> Task prompt
Read through the records. Copy each line that has the word "height".

== Data for review ==

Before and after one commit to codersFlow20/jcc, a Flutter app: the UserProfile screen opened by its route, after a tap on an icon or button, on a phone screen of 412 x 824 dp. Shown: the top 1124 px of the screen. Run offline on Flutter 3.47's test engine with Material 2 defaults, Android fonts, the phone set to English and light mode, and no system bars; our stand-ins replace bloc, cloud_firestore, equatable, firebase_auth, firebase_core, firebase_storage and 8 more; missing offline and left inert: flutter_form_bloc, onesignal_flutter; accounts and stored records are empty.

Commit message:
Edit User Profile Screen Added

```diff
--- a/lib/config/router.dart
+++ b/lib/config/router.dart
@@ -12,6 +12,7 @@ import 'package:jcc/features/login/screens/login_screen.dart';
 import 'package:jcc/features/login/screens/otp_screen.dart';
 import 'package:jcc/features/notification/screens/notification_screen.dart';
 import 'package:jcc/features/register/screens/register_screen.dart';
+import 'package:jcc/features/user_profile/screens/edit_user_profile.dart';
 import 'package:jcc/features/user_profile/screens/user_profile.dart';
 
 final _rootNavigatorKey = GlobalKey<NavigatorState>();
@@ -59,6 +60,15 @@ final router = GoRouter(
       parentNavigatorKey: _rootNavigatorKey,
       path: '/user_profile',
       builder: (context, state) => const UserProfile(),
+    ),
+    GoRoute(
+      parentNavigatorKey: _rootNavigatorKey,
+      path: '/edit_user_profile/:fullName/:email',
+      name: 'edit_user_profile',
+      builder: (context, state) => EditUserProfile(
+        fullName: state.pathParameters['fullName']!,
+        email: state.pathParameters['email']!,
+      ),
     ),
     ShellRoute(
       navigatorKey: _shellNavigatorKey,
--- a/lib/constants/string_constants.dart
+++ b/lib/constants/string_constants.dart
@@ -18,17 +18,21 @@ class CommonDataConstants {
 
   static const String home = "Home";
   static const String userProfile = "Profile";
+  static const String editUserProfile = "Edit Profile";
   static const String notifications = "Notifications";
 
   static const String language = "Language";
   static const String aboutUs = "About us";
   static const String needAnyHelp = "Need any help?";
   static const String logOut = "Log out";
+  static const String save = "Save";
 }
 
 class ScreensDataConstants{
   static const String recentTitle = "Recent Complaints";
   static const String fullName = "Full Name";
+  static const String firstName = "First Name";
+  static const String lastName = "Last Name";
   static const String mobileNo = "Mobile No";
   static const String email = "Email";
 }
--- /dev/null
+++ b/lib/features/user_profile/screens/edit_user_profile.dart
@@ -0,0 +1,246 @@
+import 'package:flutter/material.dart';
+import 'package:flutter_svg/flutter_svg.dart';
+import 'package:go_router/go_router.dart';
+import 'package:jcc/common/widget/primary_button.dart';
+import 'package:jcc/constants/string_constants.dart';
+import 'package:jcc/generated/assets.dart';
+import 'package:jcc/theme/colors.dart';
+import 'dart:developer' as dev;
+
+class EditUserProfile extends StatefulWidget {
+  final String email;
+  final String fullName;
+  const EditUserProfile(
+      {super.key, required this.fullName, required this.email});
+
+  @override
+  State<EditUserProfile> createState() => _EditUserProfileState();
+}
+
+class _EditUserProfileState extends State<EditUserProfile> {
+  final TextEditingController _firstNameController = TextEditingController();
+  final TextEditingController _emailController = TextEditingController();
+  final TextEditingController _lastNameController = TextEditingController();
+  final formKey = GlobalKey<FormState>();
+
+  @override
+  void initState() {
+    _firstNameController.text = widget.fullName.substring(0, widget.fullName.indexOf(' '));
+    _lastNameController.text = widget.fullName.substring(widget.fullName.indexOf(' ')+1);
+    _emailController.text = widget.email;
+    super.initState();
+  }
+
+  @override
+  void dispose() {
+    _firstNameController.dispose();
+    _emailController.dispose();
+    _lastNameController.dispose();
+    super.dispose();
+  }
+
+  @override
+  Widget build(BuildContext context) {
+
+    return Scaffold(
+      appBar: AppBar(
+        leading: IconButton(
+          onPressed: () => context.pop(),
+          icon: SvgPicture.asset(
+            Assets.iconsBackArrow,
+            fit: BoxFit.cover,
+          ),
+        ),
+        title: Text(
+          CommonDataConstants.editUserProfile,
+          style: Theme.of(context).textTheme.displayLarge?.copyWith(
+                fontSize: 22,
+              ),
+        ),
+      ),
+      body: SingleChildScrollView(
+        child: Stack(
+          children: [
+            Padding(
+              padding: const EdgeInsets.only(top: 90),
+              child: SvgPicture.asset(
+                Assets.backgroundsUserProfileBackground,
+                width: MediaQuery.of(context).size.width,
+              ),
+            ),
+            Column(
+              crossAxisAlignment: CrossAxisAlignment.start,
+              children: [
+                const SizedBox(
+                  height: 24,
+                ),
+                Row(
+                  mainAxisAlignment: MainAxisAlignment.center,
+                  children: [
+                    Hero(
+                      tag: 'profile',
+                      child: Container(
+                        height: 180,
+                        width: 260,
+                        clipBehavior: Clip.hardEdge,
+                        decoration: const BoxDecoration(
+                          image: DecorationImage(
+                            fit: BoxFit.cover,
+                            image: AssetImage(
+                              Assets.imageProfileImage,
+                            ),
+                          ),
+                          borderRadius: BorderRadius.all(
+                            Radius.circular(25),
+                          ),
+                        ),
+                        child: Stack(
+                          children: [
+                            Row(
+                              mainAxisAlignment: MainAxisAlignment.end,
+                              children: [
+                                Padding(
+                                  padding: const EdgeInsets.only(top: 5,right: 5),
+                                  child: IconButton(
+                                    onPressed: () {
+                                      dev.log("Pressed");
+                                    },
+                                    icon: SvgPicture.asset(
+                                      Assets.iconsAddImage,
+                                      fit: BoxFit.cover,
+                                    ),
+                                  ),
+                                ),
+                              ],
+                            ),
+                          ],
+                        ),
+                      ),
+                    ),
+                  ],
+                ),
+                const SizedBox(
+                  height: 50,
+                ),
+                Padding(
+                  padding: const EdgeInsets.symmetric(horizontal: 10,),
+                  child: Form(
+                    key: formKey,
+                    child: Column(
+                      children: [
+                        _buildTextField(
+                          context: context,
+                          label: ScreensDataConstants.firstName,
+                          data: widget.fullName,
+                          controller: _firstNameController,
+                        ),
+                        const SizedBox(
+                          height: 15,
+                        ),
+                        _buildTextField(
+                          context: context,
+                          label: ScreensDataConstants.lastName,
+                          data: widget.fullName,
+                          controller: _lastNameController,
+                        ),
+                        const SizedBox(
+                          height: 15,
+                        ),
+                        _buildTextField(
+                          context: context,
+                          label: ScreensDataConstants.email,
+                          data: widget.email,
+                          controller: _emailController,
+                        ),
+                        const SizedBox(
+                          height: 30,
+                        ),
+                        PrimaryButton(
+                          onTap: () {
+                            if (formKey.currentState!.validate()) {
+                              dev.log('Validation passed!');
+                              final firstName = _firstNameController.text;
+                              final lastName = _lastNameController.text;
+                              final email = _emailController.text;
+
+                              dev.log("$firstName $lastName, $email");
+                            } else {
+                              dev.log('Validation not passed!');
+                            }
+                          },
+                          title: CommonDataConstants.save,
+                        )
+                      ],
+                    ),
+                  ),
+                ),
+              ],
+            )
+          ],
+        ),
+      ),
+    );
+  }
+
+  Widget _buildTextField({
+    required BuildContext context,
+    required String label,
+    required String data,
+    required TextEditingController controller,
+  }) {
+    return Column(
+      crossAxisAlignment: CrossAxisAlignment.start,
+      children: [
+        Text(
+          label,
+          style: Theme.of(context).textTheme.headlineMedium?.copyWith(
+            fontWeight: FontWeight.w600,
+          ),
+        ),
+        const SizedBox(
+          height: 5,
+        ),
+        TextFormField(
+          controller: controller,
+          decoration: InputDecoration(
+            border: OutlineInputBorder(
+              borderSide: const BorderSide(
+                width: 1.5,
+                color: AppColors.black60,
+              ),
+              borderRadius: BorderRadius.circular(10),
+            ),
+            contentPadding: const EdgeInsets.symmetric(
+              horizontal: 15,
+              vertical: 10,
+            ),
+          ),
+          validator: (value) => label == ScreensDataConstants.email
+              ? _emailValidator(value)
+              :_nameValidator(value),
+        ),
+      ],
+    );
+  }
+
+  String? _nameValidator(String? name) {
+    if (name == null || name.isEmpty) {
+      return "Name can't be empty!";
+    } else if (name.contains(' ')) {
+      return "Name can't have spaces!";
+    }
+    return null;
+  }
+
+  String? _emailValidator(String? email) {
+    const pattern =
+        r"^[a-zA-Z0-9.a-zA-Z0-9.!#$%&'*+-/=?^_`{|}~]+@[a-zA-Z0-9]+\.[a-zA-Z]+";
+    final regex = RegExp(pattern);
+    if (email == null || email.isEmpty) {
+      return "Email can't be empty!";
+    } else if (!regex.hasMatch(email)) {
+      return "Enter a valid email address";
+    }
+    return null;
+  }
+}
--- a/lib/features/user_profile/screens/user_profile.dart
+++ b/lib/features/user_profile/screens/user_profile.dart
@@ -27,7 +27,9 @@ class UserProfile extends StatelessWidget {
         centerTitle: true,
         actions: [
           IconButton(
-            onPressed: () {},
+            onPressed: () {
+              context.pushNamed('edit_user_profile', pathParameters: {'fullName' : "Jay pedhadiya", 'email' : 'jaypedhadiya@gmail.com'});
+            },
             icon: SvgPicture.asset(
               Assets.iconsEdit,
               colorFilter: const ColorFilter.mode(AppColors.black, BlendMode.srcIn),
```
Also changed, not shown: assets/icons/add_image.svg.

===

> Solution below
+                  height: 24,
+                        height: 180,
+                  height: 50,
+                          height: 15,
+                          height: 15,
+                          height: 30,
+          height: 5,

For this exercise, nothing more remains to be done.